Aim of the task: Exact copy required. Repeat the records, but keep the pictures out.

(Web page edit records)
▼

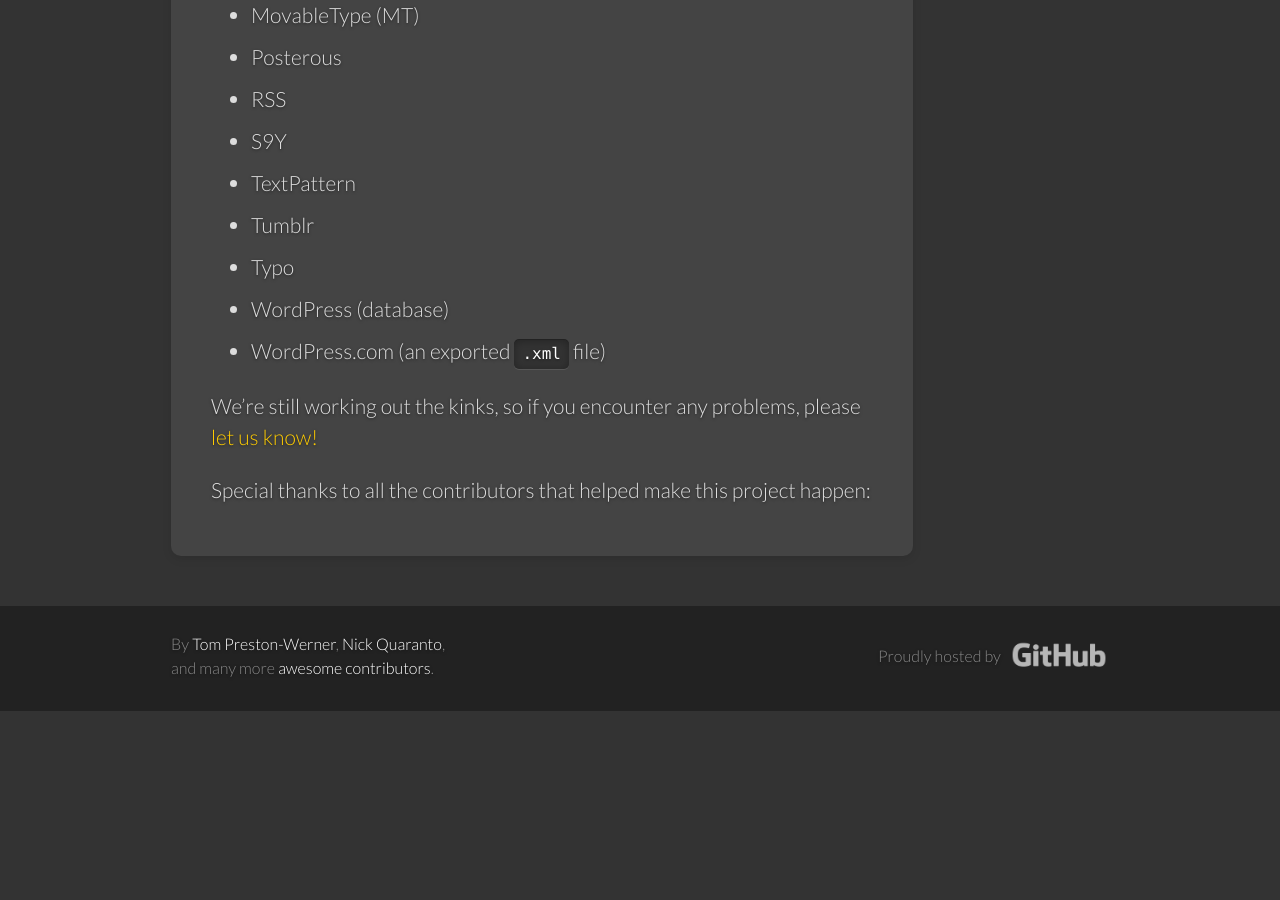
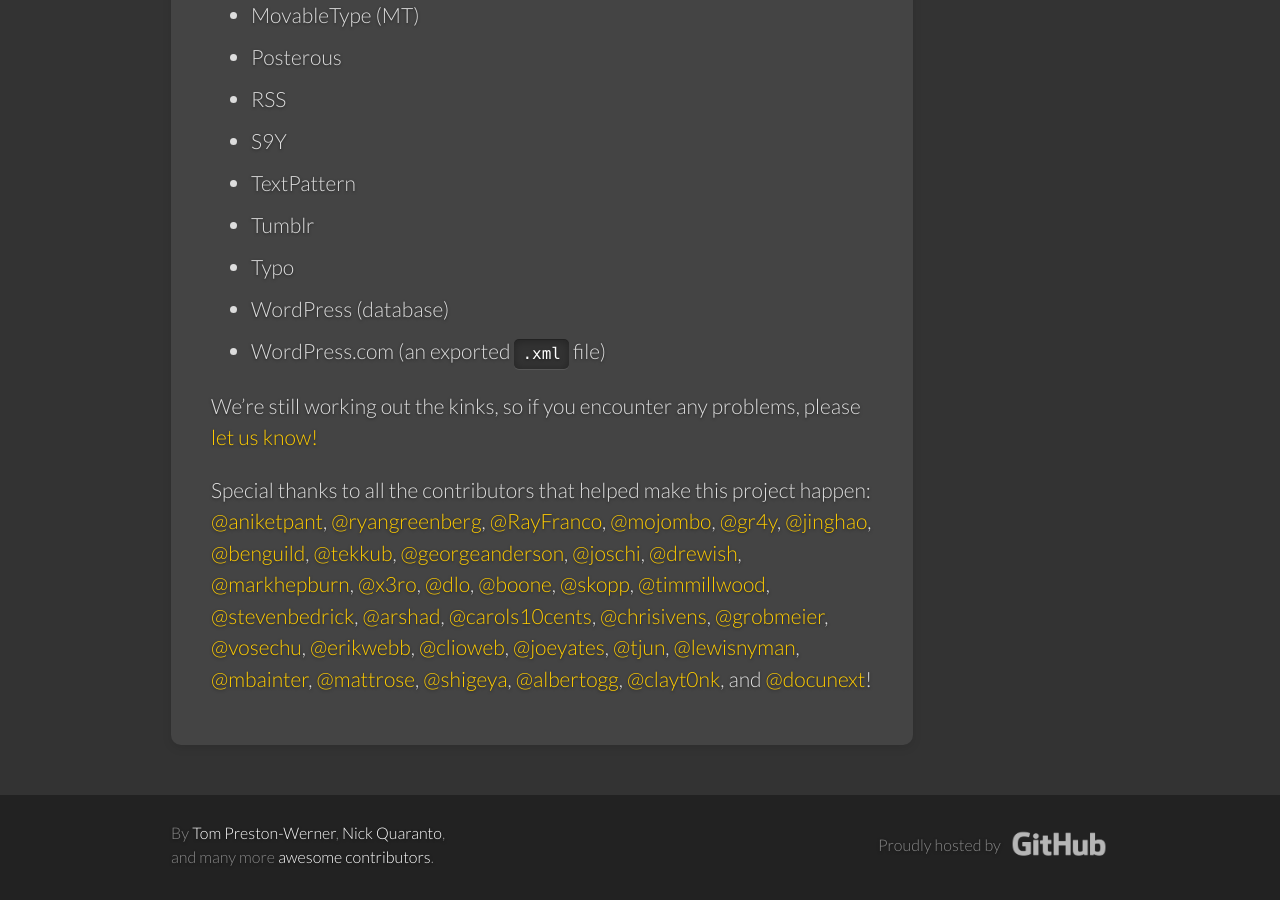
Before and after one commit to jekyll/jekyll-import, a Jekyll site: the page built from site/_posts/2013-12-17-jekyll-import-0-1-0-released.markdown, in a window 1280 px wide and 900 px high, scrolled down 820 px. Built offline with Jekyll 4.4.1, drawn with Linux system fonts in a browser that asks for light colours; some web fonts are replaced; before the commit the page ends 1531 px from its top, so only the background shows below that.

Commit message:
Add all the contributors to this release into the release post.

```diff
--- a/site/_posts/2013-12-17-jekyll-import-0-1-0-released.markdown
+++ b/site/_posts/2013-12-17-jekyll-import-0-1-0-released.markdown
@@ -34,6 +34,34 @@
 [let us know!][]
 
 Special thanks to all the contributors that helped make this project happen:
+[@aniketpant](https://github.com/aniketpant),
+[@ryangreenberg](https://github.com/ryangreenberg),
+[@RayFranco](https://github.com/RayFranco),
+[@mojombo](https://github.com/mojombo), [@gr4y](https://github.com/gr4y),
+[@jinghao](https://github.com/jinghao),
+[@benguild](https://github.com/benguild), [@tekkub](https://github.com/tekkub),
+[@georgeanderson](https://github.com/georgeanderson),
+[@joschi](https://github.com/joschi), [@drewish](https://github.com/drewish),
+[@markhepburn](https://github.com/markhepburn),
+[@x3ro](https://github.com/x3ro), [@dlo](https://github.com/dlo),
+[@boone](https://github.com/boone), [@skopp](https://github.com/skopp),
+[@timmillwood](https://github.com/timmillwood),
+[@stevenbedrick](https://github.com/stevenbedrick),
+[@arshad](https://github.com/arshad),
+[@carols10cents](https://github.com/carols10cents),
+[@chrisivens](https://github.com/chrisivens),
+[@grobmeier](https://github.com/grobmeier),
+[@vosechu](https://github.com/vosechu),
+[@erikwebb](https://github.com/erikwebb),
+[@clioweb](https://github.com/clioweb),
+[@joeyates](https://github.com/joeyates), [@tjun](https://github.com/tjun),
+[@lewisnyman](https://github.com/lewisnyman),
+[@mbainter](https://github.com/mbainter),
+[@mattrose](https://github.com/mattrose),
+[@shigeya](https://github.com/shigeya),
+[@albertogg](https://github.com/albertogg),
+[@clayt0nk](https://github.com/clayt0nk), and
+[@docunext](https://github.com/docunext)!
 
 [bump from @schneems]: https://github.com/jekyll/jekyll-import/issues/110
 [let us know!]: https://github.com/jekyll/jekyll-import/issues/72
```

▲

Solution to this problem:
Before and after one commit to jekyll/jekyll-import, a Jekyll site: the page built from site/_posts/2013-12-17-jekyll-import-0-1-0-released.markdown, in a window 1280 px wide and 900 px high, scrolled down 820 px. Built offline with Jekyll 4.4.1, drawn with Linux system fonts in a browser that asks for light colours; some web fonts are replaced; before the commit the page ends 1531 px from its top, so only the background shows below that.

Commit message:
Add all the contributors to this release into the release post.

```diff
--- a/site/_posts/2013-12-17-jekyll-import-0-1-0-released.markdown
+++ b/site/_posts/2013-12-17-jekyll-import-0-1-0-released.markdown
@@ -34,6 +34,34 @@
 [let us know!][]
 
 Special thanks to all the contributors that helped make this project happen:
+[@aniketpant](https://github.com/aniketpant),
+[@ryangreenberg](https://github.com/ryangreenberg),
+[@RayFranco](https://github.com/RayFranco),
+[@mojombo](https://github.com/mojombo), [@gr4y](https://github.com/gr4y),
+[@jinghao](https://github.com/jinghao),
+[@benguild](https://github.com/benguild), [@tekkub](https://github.com/tekkub),
+[@georgeanderson](https://github.com/georgeanderson),
+[@joschi](https://github.com/joschi), [@drewish](https://github.com/drewish),
+[@markhepburn](https://github.com/markhepburn),
+[@x3ro](https://github.com/x3ro), [@dlo](https://github.com/dlo),
+[@boone](https://github.com/boone), [@skopp](https://github.com/skopp),
+[@timmillwood](https://github.com/timmillwood),
+[@stevenbedrick](https://github.com/stevenbedrick),
+[@arshad](https://github.com/arshad),
+[@carols10cents](https://github.com/carols10cents),
+[@chrisivens](https://github.com/chrisivens),
+[@grobmeier](https://github.com/grobmeier),
+[@vosechu](https://github.com/vosechu),
+[@erikwebb](https://github.com/erikwebb),
+[@clioweb](https://github.com/clioweb),
+[@joeyates](https://github.com/joeyates), [@tjun](https://github.com/tjun),
+[@lewisnyman](https://github.com/lewisnyman),
+[@mbainter](https://github.com/mbainter),
+[@mattrose](https://github.com/mattrose),
+[@shigeya](https://github.com/shigeya),
+[@albertogg](https://github.com/albertogg),
+[@clayt0nk](https://github.com/clayt0nk), and
+[@docunext](https://github.com/docunext)!
 
 [bump from @schneems]: https://github.com/jekyll/jekyll-import/issues/110
 [let us know!]: https://github.com/jekyll/jekyll-import/issues/72
```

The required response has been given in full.